▶ _RECORDS TO PROCESS_
------------
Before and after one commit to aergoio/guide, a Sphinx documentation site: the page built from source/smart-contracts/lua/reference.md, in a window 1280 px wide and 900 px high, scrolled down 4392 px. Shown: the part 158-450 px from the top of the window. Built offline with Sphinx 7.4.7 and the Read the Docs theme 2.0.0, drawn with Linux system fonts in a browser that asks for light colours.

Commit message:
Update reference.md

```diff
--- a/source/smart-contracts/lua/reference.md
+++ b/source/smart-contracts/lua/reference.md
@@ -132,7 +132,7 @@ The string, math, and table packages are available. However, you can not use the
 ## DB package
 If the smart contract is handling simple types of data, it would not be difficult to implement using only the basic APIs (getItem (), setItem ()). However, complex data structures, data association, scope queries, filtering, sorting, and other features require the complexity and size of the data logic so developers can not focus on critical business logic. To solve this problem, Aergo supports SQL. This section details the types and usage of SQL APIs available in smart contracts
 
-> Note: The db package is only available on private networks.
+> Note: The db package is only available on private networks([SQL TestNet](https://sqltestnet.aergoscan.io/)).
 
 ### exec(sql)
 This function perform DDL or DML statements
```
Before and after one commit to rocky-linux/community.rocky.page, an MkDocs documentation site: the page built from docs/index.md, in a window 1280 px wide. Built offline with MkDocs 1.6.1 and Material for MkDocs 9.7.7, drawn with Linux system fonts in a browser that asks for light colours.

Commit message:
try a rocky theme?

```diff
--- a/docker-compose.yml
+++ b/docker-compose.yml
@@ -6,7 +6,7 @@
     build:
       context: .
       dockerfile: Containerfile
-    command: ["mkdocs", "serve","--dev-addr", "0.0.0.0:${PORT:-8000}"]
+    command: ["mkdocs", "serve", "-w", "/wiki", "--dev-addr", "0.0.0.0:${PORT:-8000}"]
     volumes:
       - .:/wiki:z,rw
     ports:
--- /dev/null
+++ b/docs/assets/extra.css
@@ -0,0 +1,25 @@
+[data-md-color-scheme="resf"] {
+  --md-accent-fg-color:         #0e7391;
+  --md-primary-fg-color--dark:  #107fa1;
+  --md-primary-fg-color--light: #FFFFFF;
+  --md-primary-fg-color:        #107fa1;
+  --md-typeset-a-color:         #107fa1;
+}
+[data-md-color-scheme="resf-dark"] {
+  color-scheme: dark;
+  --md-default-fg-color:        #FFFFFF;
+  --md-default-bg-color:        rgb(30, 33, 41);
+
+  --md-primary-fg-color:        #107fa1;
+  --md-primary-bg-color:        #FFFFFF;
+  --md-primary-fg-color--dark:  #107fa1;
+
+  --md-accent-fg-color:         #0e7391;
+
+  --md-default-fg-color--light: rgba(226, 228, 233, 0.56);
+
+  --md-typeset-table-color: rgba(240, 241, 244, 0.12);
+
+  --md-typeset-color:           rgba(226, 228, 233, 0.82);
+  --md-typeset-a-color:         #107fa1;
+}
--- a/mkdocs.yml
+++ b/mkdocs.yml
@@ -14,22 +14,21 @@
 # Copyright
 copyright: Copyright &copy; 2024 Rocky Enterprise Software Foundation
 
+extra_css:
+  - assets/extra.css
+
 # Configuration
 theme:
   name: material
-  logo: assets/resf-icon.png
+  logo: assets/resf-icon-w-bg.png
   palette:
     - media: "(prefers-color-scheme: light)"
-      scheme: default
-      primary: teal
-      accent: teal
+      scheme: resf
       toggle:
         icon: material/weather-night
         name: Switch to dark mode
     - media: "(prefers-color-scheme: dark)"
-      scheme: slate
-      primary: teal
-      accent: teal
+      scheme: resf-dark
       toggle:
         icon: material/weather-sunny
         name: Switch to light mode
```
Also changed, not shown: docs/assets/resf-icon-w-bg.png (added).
------------
▶ _WORK TO COMPLETE_
Looking at the listing above, which lines hold "assets"? Copy every such line.

▶ _RESULT FOR THIS TASK_
+++ b/docs/assets/extra.css
+  - assets/extra.css
-  logo: assets/resf-icon.png
+  logo: assets/resf-icon-w-bg.png
Also changed, not shown: docs/assets/resf-icon-w-bg.png (added).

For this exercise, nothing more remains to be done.